Required action —
Filter the listing for lines containing "Stopped".

Given information —

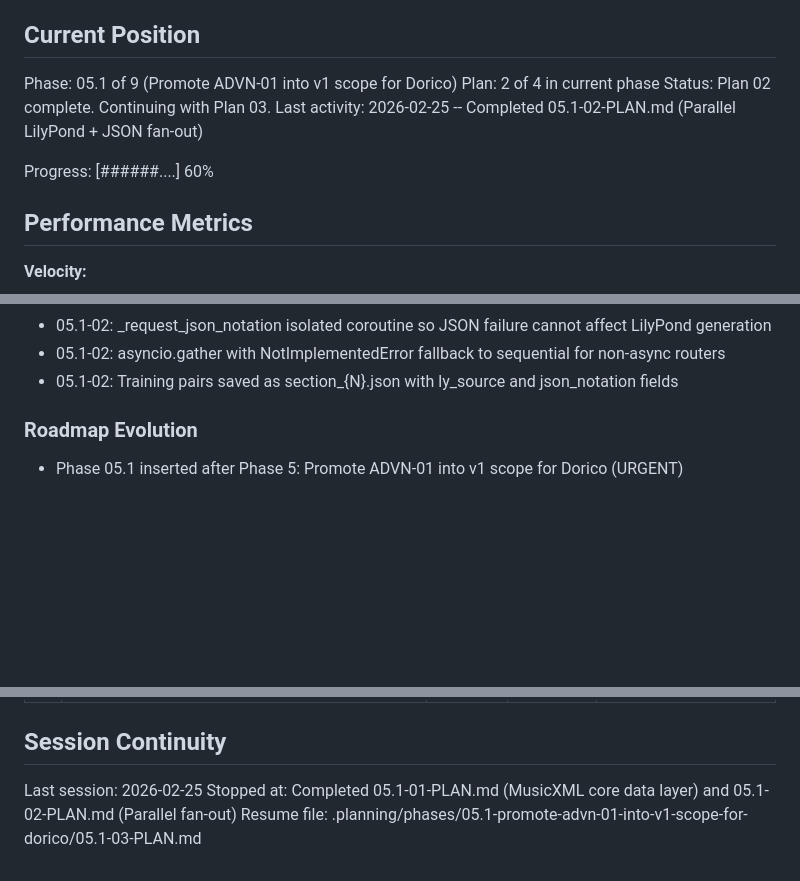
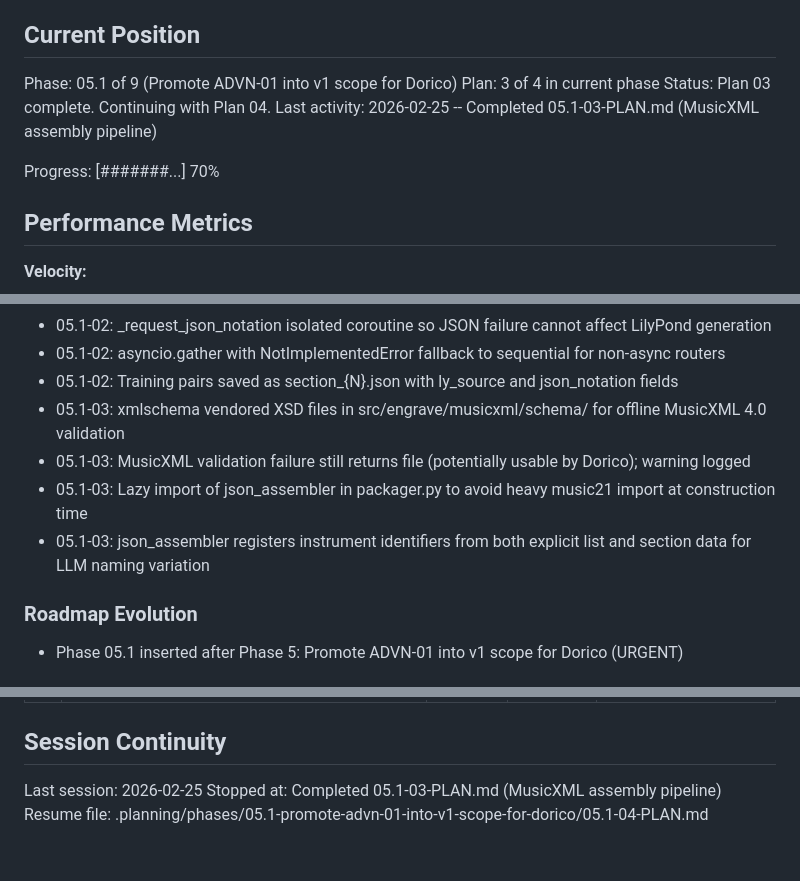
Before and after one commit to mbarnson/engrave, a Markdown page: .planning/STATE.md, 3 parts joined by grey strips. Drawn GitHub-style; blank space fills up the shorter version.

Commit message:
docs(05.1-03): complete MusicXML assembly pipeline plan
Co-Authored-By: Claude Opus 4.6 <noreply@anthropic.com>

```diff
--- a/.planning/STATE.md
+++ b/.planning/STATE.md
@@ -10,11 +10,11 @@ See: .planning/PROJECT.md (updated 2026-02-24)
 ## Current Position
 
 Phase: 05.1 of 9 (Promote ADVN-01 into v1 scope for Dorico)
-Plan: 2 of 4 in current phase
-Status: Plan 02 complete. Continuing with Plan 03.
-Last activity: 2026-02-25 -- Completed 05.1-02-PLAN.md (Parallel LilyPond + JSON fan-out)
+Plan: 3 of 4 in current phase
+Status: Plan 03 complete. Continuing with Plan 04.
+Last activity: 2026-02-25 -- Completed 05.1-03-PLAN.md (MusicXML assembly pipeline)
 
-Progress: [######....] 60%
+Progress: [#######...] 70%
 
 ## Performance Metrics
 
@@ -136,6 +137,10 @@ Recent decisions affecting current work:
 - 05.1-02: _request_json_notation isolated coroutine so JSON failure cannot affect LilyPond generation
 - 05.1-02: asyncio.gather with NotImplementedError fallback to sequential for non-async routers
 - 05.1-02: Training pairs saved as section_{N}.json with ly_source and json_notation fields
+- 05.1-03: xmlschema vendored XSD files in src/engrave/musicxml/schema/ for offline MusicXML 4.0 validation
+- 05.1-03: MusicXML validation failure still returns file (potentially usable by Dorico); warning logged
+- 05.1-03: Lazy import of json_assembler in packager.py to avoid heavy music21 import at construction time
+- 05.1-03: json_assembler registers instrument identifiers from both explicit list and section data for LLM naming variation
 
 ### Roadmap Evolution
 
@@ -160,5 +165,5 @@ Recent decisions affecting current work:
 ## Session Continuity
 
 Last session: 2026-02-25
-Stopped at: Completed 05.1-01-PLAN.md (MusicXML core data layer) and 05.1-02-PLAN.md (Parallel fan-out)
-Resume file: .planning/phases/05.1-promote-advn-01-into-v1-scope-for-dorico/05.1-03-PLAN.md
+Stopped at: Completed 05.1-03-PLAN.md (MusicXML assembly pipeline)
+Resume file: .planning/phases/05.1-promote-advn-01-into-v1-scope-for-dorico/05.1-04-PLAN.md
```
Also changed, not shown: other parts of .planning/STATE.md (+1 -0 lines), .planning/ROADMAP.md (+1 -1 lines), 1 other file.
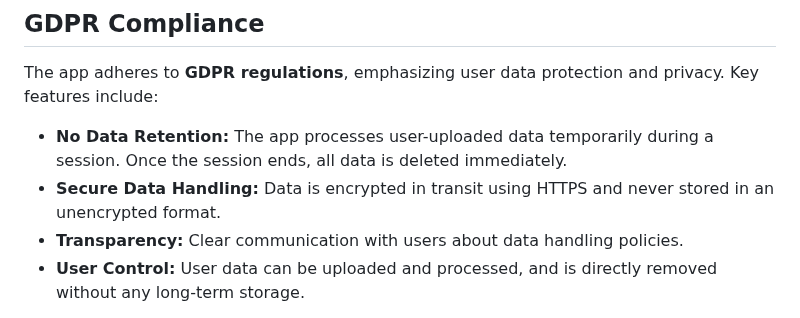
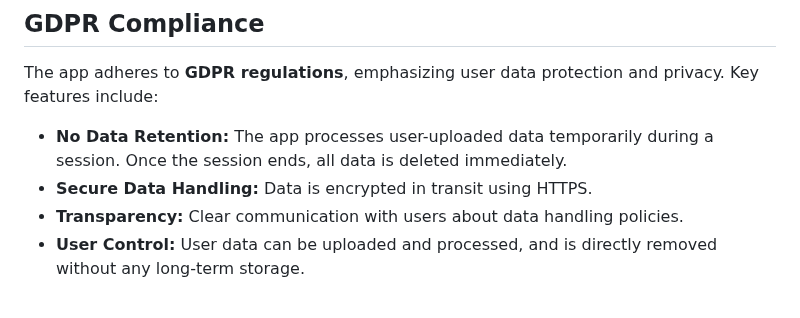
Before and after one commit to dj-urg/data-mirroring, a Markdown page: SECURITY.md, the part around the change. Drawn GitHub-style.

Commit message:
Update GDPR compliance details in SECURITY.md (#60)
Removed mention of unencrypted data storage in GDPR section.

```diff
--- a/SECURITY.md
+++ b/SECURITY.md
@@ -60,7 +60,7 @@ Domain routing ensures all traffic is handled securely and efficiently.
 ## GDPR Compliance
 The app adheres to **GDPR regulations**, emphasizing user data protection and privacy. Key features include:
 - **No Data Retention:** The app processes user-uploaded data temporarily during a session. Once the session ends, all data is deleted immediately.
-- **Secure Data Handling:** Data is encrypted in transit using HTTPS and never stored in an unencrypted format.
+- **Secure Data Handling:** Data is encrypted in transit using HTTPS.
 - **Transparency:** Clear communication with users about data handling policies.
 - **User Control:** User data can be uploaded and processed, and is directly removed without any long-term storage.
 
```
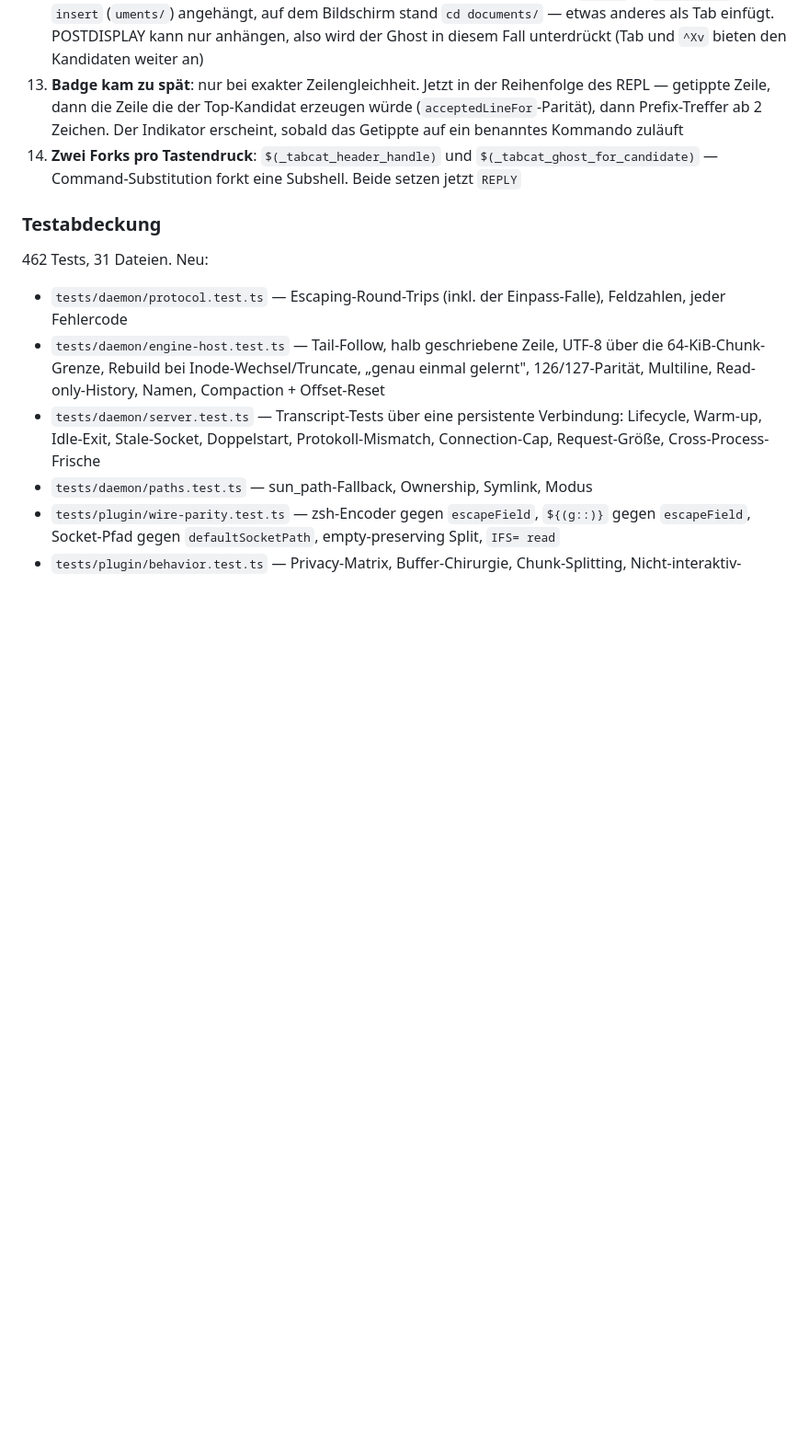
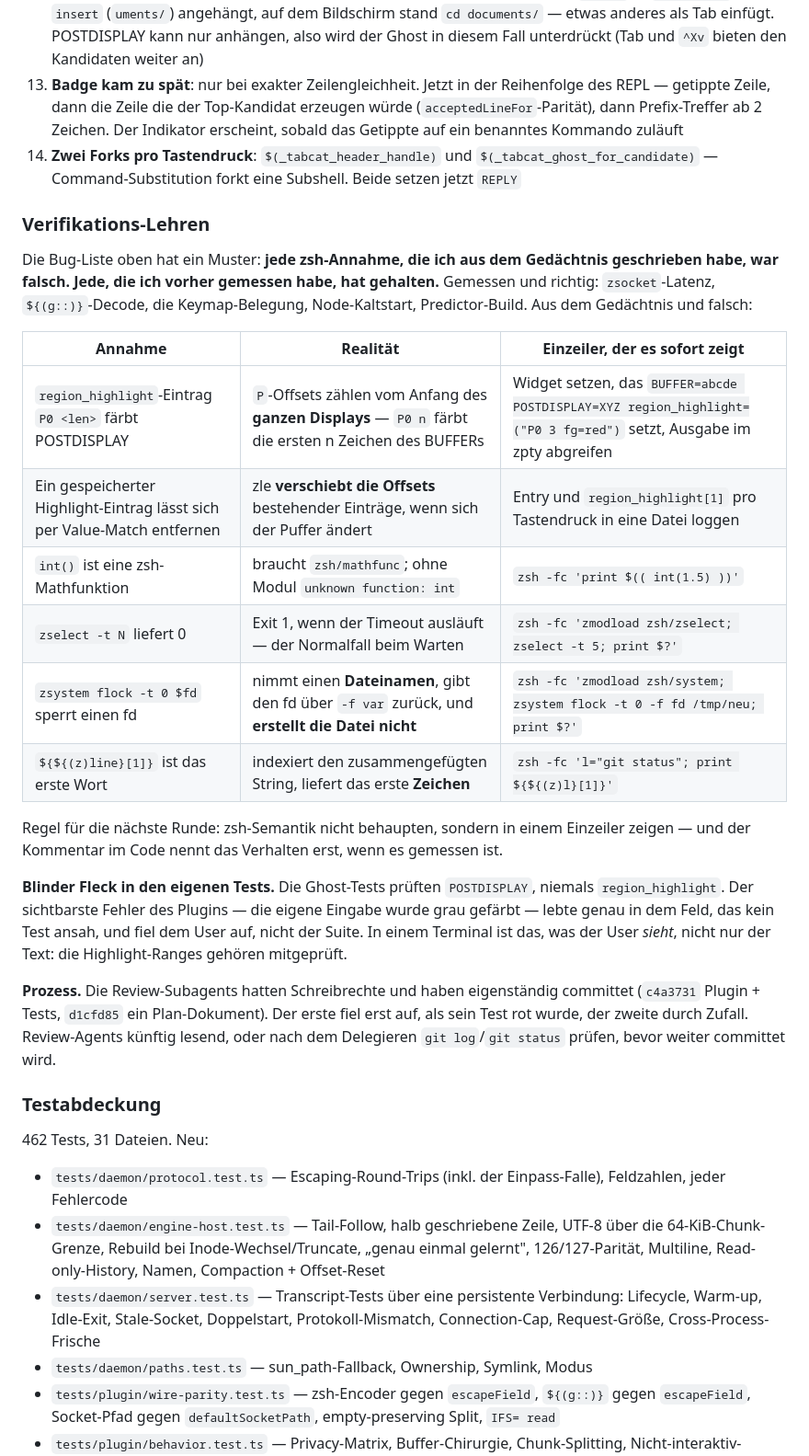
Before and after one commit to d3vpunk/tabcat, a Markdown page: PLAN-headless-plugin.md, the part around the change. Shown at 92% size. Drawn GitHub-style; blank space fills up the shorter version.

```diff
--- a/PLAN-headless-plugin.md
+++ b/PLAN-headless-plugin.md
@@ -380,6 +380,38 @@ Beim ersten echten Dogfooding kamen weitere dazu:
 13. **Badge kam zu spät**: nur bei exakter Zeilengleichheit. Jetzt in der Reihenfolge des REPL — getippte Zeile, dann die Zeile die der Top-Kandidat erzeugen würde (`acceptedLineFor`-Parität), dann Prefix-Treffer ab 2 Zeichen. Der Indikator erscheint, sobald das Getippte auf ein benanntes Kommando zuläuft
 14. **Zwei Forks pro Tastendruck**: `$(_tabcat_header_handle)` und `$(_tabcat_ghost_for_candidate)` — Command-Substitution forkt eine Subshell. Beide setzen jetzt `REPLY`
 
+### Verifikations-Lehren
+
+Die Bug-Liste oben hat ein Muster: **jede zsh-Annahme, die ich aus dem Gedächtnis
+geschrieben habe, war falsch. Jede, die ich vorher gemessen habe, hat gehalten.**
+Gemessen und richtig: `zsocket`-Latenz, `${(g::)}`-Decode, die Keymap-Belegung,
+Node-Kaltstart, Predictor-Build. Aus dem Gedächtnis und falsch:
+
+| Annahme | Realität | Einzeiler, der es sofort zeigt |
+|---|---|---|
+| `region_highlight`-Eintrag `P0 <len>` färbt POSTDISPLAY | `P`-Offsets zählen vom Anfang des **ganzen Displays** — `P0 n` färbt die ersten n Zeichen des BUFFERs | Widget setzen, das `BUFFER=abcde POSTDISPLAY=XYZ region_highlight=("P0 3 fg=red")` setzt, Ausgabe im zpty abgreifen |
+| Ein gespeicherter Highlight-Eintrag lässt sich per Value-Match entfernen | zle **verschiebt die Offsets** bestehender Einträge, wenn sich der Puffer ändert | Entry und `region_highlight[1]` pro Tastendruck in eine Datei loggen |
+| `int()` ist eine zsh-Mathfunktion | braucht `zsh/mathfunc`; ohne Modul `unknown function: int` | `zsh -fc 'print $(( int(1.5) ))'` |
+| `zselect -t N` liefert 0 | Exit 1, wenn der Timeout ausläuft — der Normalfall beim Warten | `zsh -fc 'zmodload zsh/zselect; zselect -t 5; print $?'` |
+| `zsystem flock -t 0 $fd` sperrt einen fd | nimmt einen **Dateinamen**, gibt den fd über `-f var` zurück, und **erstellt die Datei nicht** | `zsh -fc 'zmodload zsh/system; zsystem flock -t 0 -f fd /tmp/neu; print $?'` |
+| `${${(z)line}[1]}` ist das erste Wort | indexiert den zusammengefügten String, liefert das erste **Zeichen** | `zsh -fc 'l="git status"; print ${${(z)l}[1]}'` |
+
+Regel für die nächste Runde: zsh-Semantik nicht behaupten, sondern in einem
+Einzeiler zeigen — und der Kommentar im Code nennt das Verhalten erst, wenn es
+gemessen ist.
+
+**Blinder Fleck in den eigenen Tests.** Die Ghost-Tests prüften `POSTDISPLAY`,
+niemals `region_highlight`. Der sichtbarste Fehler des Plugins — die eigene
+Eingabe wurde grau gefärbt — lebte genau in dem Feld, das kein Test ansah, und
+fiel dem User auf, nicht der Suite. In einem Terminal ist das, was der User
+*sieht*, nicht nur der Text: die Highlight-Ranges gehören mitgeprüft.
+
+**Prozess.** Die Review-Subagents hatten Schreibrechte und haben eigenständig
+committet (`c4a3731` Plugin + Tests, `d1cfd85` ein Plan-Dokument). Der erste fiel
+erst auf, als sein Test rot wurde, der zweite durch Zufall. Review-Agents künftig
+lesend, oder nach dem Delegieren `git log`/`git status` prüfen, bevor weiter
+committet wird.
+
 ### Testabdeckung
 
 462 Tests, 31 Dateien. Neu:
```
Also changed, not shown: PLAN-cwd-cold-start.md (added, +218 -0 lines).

Exercise output —
-Stopped at: Completed 05.1-01-PLAN.md (MusicXML core data layer) and 05.1-02-PLAN.md (Parallel fan-out)
+Stopped at: Completed 05.1-03-PLAN.md (MusicXML assembly pipeline)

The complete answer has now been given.